- [Task prompt] Give the listing below again exactly, but without any of its pictures.

● ● ● ● ●

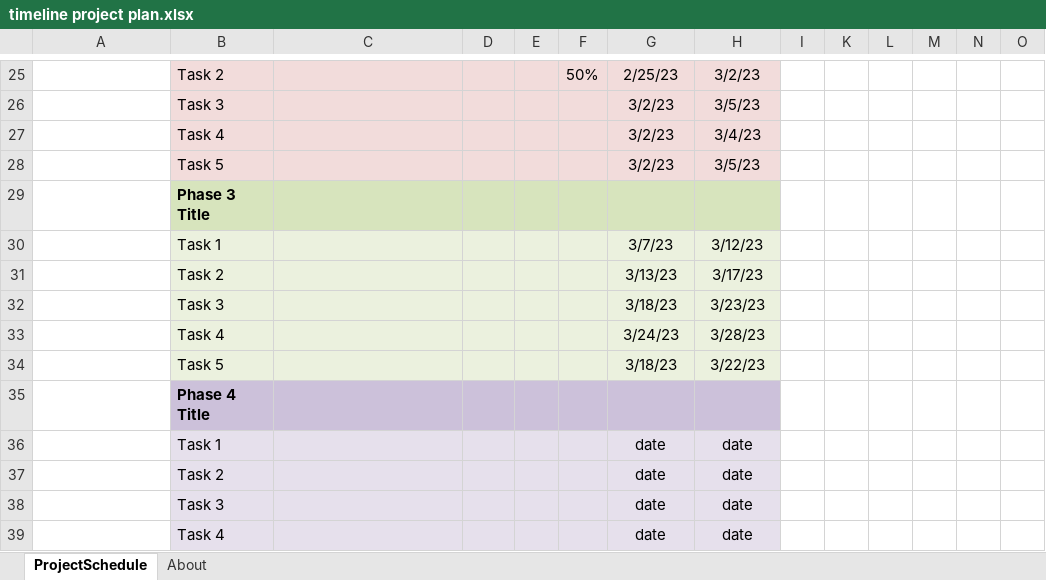
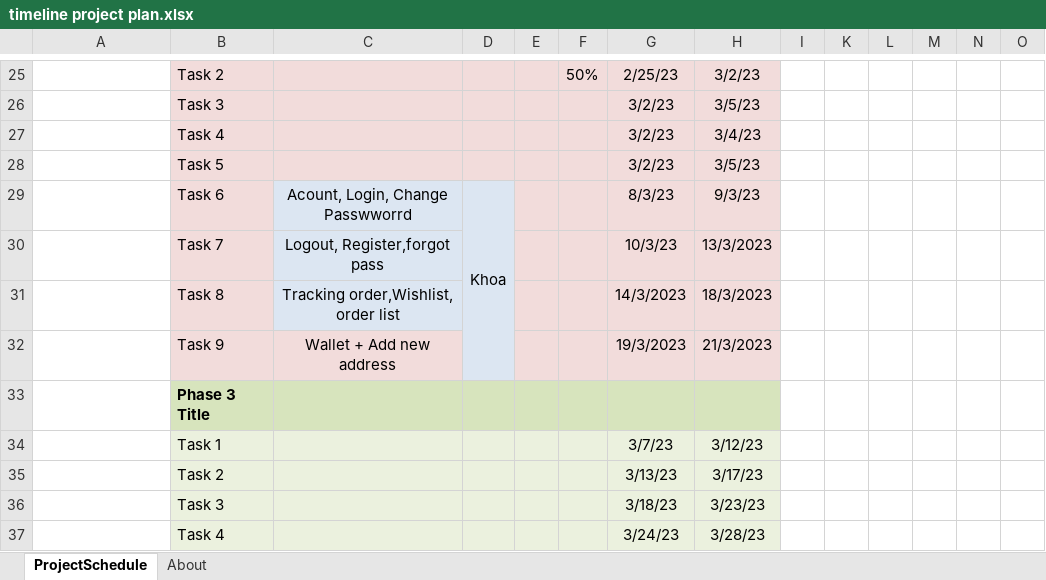
Before and after one commit to XiaoYuki2010/Classroom-GSS0123, an Excel workbook: 2. Schedulers/1. Project Plan/timeline project plan.xlsx, sheet ProjectSchedule, drawn as a sheet; only a part is shown, gaps mark what is left out; the shorter side is filled out with more unchanged rows; values as stored, in another font and other column widths than the file's, no borders; conditional formats not drawn; rows hold the shown columns only; the diff names each change by its address in the sheet, - before the commit and + after, or states it on an @@ line.

Commit message:
sync time line
sync

```diff
--- a/2. Schedulers/1. Project Plan/timeline project plan.xlsx (sheet ProjectSchedule)
+++ b/2. Schedulers/1. Project Plan/timeline project plan.xlsx (sheet ProjectSchedule)
+row 29:  | Task 6 | Acount, Login, Change Passwworrd | Khoa |  |  | 8/3/23 | 9/3/23
+row 30:  | Task 7 | Logout, Register,forgot pass |  |  |  | 10/3/23 | 13/3/2023
+row 31:  | Task 8 | Tracking order,Wishlist, order list |  |  |  | 14/3/2023 | 18/3/2023
+row 32:  | Task 9 | Wallet + Add new address |  |  |  | 19/3/2023 | 21/3/2023
```
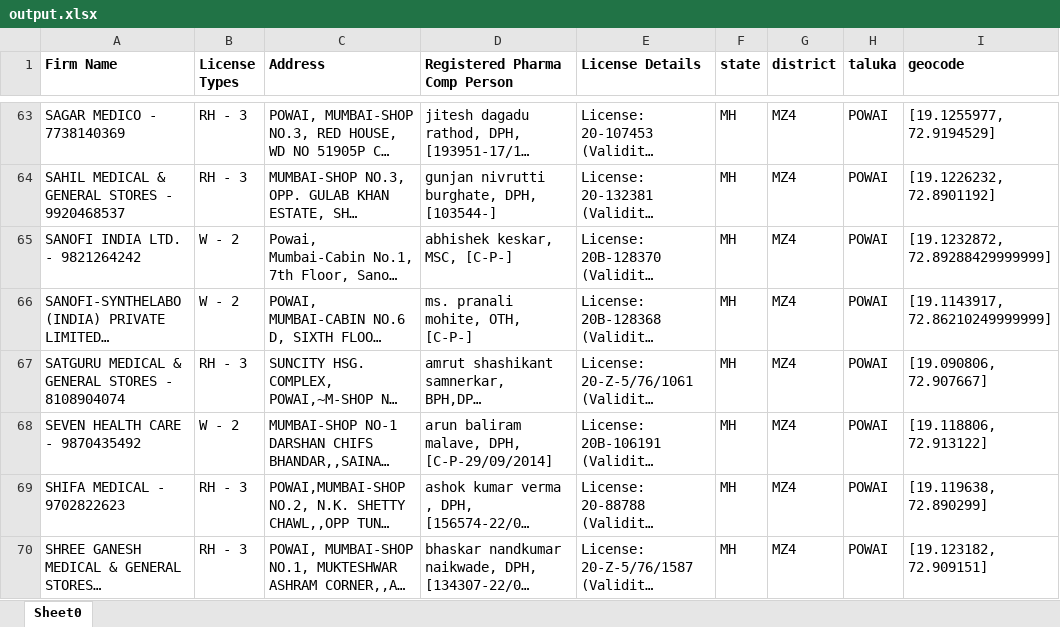
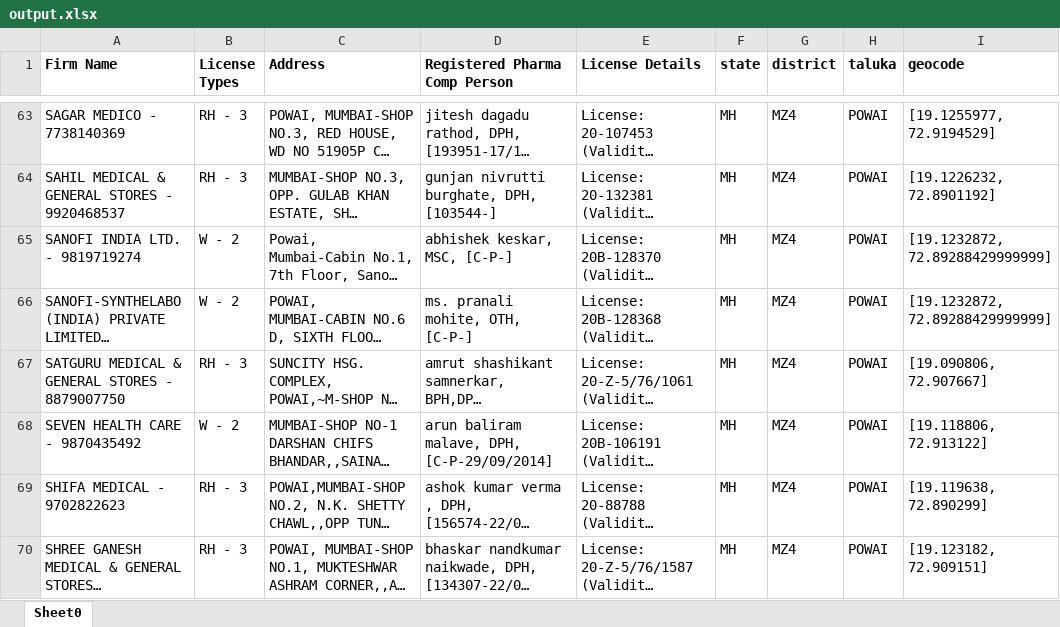
Before and after one commit to harshgarg/fda-scraper, an Excel workbook: Output/MZ4/POWAI/output.xlsx, sheet Sheet0, drawn as a sheet; only a part is shown, gaps mark what is left out; long unchanged cells end in …; values as stored, in another font and other column widths than the file's, no borders; the diff covers the shown part only; the diff names each change by its address in the sheet, - before the commit and + after, or states it on an @@ line.

```diff
--- a/Output/MZ4/POWAI/output.xlsx (sheet Sheet0)
+++ b/Output/MZ4/POWAI/output.xlsx (sheet Sheet0)
-A65 (Firm Name): SANOFI INDIA LTD. - 9821264242
+A65 (Firm Name): SANOFI INDIA LTD. - 9819719274
-I66 (geocode): [19.1143917, 72.86210249999999]
+I66 (geocode): [19.1232872, 72.89288429999999]
-A67 (Firm Name): SATGURU MEDICAL & GENERAL STORES - 8108904074
+A67 (Firm Name): SATGURU MEDICAL & GENERAL STORES - 8879007750
```
Also changed, not shown: 14 edited cells elsewhere in this sheet, 18 other files.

● ● ● ● ●

- [Task answer]
Before and after one commit to XiaoYuki2010/Classroom-GSS0123, an Excel workbook: 2. Schedulers/1. Project Plan/timeline project plan.xlsx, sheet ProjectSchedule, drawn as a sheet; only a part is shown, gaps mark what is left out; the shorter side is filled out with more unchanged rows; values as stored, in another font and other column widths than the file's, no borders; conditional formats not drawn; rows hold the shown columns only; the diff names each change by its address in the sheet, - before the commit and + after, or states it on an @@ line.

Commit message:
sync time line
sync

```diff
--- a/2. Schedulers/1. Project Plan/timeline project plan.xlsx (sheet ProjectSchedule)
+++ b/2. Schedulers/1. Project Plan/timeline project plan.xlsx (sheet ProjectSchedule)
+row 29:  | Task 6 | Acount, Login, Change Passwworrd | Khoa |  |  | 8/3/23 | 9/3/23
+row 30:  | Task 7 | Logout, Register,forgot pass |  |  |  | 10/3/23 | 13/3/2023
+row 31:  | Task 8 | Tracking order,Wishlist, order list |  |  |  | 14/3/2023 | 18/3/2023
+row 32:  | Task 9 | Wallet + Add new address |  |  |  | 19/3/2023 | 21/3/2023
```
Before and after one commit to harshgarg/fda-scraper, an Excel workbook: Output/MZ4/POWAI/output.xlsx, sheet Sheet0, drawn as a sheet; only a part is shown, gaps mark what is left out; long unchanged cells end in …; values as stored, in another font and other column widths than the file's, no borders; the diff covers the shown part only; the diff names each change by its address in the sheet, - before the commit and + after, or states it on an @@ line.

```diff
--- a/Output/MZ4/POWAI/output.xlsx (sheet Sheet0)
+++ b/Output/MZ4/POWAI/output.xlsx (sheet Sheet0)
-A65 (Firm Name): SANOFI INDIA LTD. - 9821264242
+A65 (Firm Name): SANOFI INDIA LTD. - 9819719274
-I66 (geocode): [19.1143917, 72.86210249999999]
+I66 (geocode): [19.1232872, 72.89288429999999]
-A67 (Firm Name): SATGURU MEDICAL & GENERAL STORES - 8108904074
+A67 (Firm Name): SATGURU MEDICAL & GENERAL STORES - 8879007750
```
Also changed, not shown: 14 edited cells elsewhere in this sheet, 18 other files.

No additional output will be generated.